Facing God : an examination of how people talk about God in an inclusive environment.

Date of Award


Document Type



Drew Theological School

Degree Name

Master of Arts

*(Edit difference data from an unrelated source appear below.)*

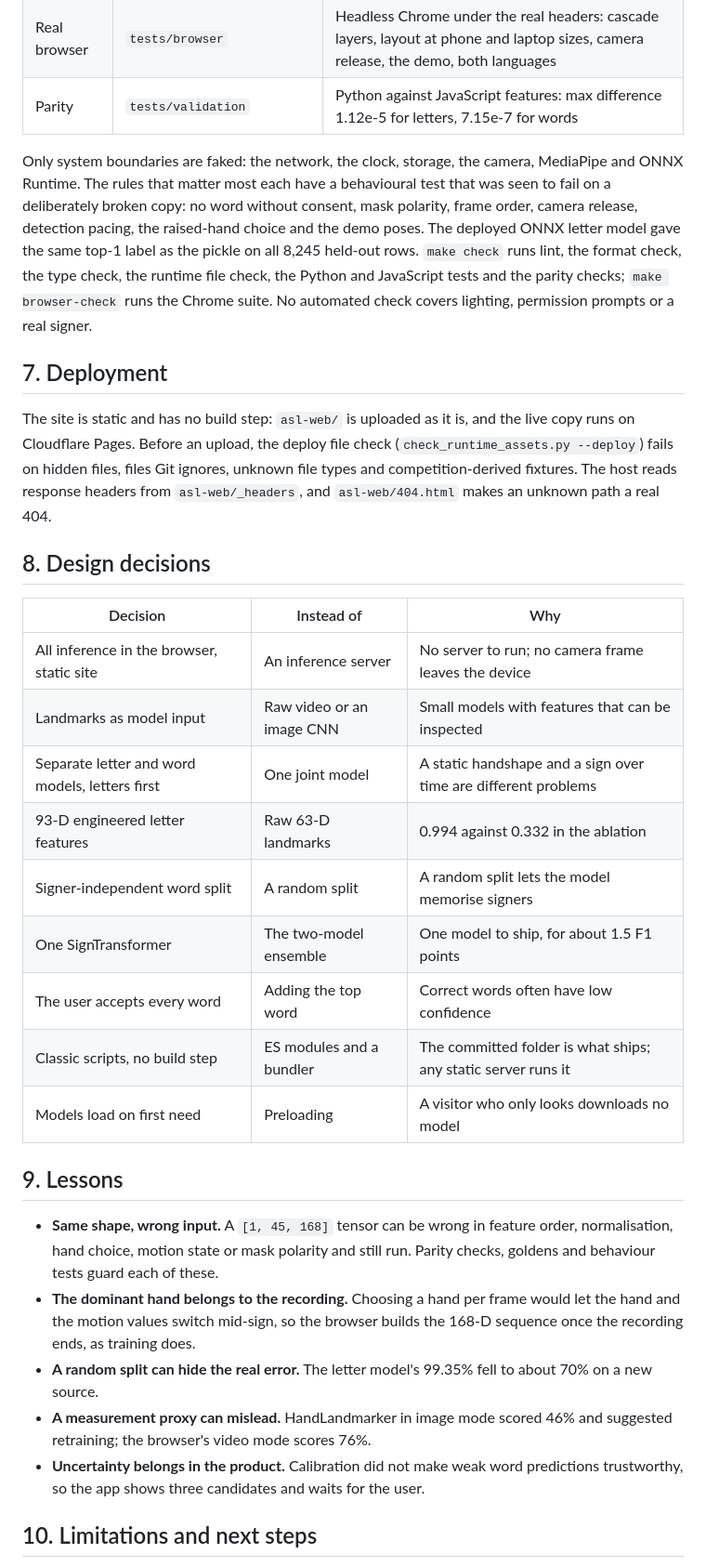
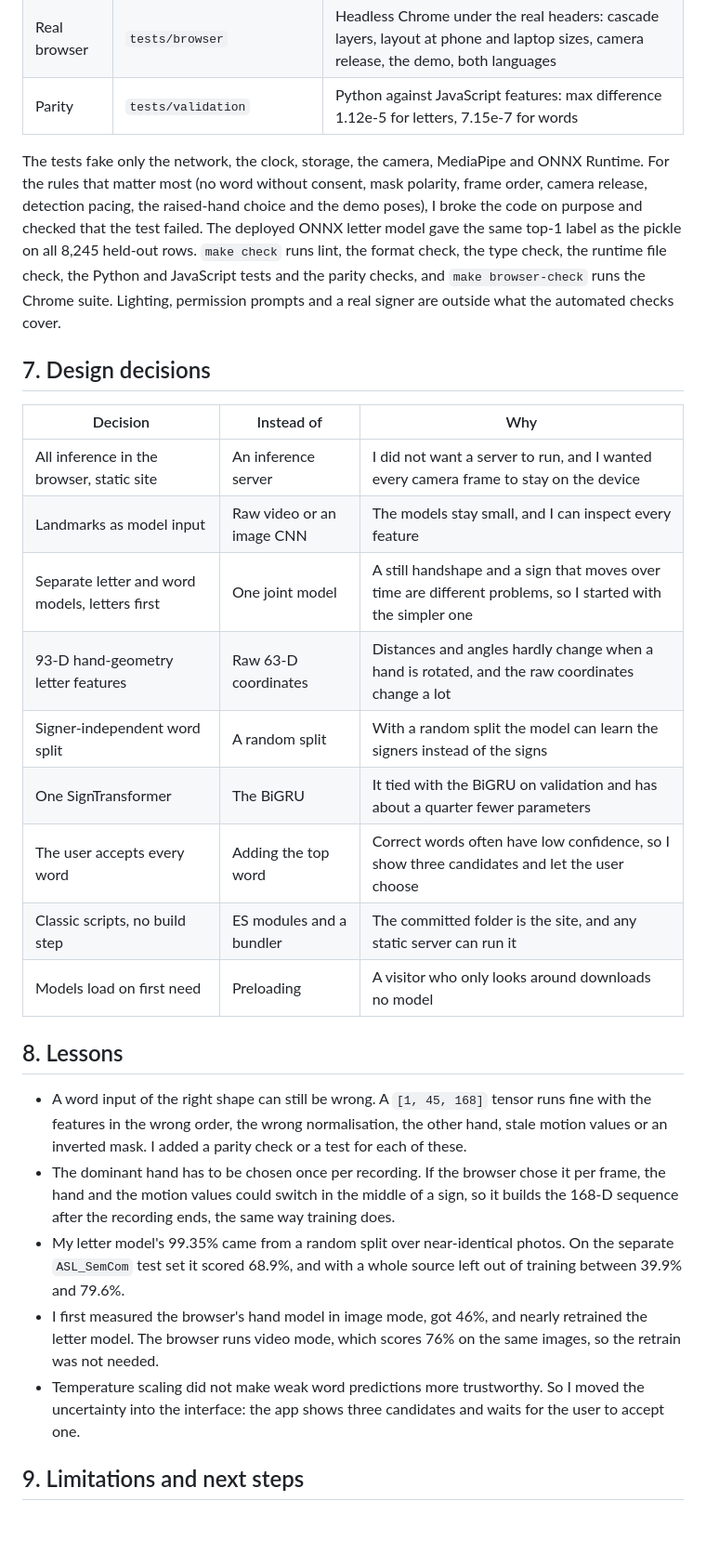
Before and after one commit to alimustafaekmen/asl-assistant, a Markdown page: docs/technical-report.md, the part around one of its changes. Shown at 93% size. Rendered like a GitHub page; blank space fills up the shorter version.

Commit message:
docs: correct the report's results and write it in the first person

```diff
--- a/docs/technical-report.md
+++ b/docs/technical-report.md
@@ -167,33 +193,29 @@ Per word, 9 have F1 of at least 0.85 (water 0.912, sad 0.910) and 3 fall below 0
 | Real browser | `tests/browser` | Headless Chrome under the real headers: cascade layers, layout at phone and laptop sizes, camera release, the demo, both languages |
 | Parity | `tests/validation` | Python against JavaScript features: max difference 1.12e-5 for letters, 7.15e-7 for words |
 
-Only system boundaries are faked: the network, the clock, storage, the camera, MediaPipe and ONNX Runtime. The rules that matter most each have a behavioural test that was seen to fail on a deliberately broken copy: no word without consent, mask polarity, frame order, camera release, detection pacing, the raised-hand choice and the demo poses. The deployed ONNX letter model gave the same top-1 label as the pickle on all 8,245 held-out rows. `make check` runs lint, the format check, the type check, the runtime file check, the Python and JavaScript tests and the parity checks; `make browser-check` runs the Chrome suite. No automated check covers lighting, permission prompts or a real signer.
+The tests fake only the network, the clock, storage, the camera, MediaPipe and ONNX Runtime. For the rules that matter most (no word without consent, mask polarity, frame order, camera release, detection pacing, the raised-hand choice and the demo poses), I broke the code on purpose and checked that the test failed. The deployed ONNX letter model gave the same top-1 label as the pickle on all 8,245 held-out rows. `make check` runs lint, the format check, the type check, the runtime file check, the Python and JavaScript tests and the parity checks, and `make browser-check` runs the Chrome suite. Lighting, permission prompts and a real signer are outside what the automated checks cover.
 
-## 7. Deployment
-
-The site is static and has no build step: `asl-web/` is uploaded as it is, and the live copy runs on Cloudflare Pages. Before an upload, the deploy file check (`check_runtime_assets.py --deploy`) fails on hidden files, files Git ignores, unknown file types and competition-derived fixtures. The host reads response headers from `asl-web/_headers`, and `asl-web/404.html` makes an unknown path a real 404.
-
-## 8. Design decisions
+## 7. Design decisions
 
 | Decision | Instead of | Why |
 |---|---|---|
-| All inference in the browser, static site | An inference server | No server to run; no camera frame leaves the device |
-| Landmarks as model input | Raw video or an image CNN | Small models with features that can be inspected |
-| Separate letter and word models, letters first | One joint model | A static handshape and a sign over time are different problems |
-| 93-D engineered letter features | Raw 63-D landmarks | 0.994 against 0.332 in the ablation |
-| Signer-independent word split | A random split | A random split lets the model memorise signers |
-| One SignTransformer | The two-model ensemble | One model to ship, for about 1.5 F1 points |
-| The user accepts every word | Adding the top word | Correct words often have low confidence |
-| Classic scripts, no build step | ES modules and a bundler | The committed folder is what ships; any static server runs it |
-| Models load on first need | Preloading | A visitor who only looks downloads no model |
+| All inference in the browser, static site | An inference server | I did not want a server to run, and I wanted every camera frame to stay on the device |
+| Landmarks as model input | Raw video or an image CNN | The models stay small, and I can inspect every feature |
+| Separate letter and word models, letters first | One joint model | A still handshape and a sign that moves over time are different problems, so I started with the simpler one |
+| 93-D hand-geometry letter features | Raw 63-D coordinates | Distances and angles hardly change when a hand is rotated, and the raw coordinates change a lot |
+| Signer-independent word split | A random split | With a random split the model can learn the signers instead of the signs |
+| One SignTransformer | The BiGRU | It tied with the BiGRU on validation and has about a quarter fewer parameters |
+| The user accepts every word | Adding the top word | Correct words often have low confidence, so I show three candidates and let the user choose |
+| Classic scripts, no build step | ES modules and a bundler | The committed folder is the site, and any static server can run it |
+| Models load on first need | Preloading | A visitor who only looks around downloads no model |
 
-## 9. Lessons
+## 8. Lessons
 
-- **Same shape, wrong input.** A `[1, 45, 168]` tensor can be wrong in feature order, normalisation, hand choice, motion state or mask polarity and still run. Parity checks, goldens and behaviour tests guard each of these.
-- **The dominant hand belongs to the recording.** Choosing a hand per frame would let the hand and the motion values switch mid-sign, so the browser builds the 168-D sequence once the recording ends, as training does.
-- **A random split can hide the real error.** The letter model's 99.35% fell to about 70% on a new source.
-- **A measurement proxy can mislead.** HandLandmarker in image mode scored 46% and suggested retraining; the browser's video mode scores 76%.
-- **Uncertainty belongs in the product.** Calibration did not make weak word predictions trustworthy, so the app shows three candidates and waits for the user.
+- A word input of the right shape can still be wrong. A `[1, 45, 168]` tensor runs fine with the features in the wrong order, the wrong normalisation, the other hand, stale motion values or an inverted mask. I added a parity check or a test for each of these.
+- The dominant hand has to be chosen once per recording. If the browser chose it per frame, the hand and the motion values could switch in the middle of a sign, so it builds the 168-D sequence after the recording ends, the same way training does.
+- My letter model's 99.35% came from a random split over near-identical photos. On the separate `ASL_SemCom` test set it scored 68.9%, and with a whole source left out of training between 39.9% and 79.6%.
+- I first measured the browser's hand model in image mode, got 46%, and nearly retrained the letter model. The browser runs video mode, which scores 76% on the same images, so the retrain was not needed.
+- Temperature scaling did not make weak word predictions more trustworthy. So I moved the uncertainty into the interface: the app shows three candidates and waits for the user to accept one.
 
-## 10. Limitations and next steps
+## 9. Limitations and next steps
 
```
Also changed, not shown: other parts of docs/technical-report.md (+72 -47 lines), docs/technical-report.tr.md (+88 -76 lines).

Throughout Christianity's history, with few exceptions, male language has been used to describe God. There have been many movements to change this language, as it limits people's understandings of God and is also harmful to the way women see themselves. Some religious institutions, like Theological Seminary, have implemented an inclusive language policy in order to initiate change in how people talk about God. I have analyzed how God is presented in worship services from August-December 2013 by doing participant observation and a coding analysis of the spoken and written liturgy. Using the work of Ana-Maria Rizzuto and her ideas about God Images and God Concepts, I also conducted fifteen interviews with individuals within the schools congregation in order to understand how they talk about God personally. I found that, overwhelmingly, while people thought they were being inclusive by using gender neutral names and titles for God; feminine names and titles were not used, both in the services and in individuals. Using the work of past feminist theologians, like Elizabeth Johnson and Rosemary Radford Ruether, I discuss the lack of feminine language, and the hesitancy in trying to change the masculine theological language outside of the seminary.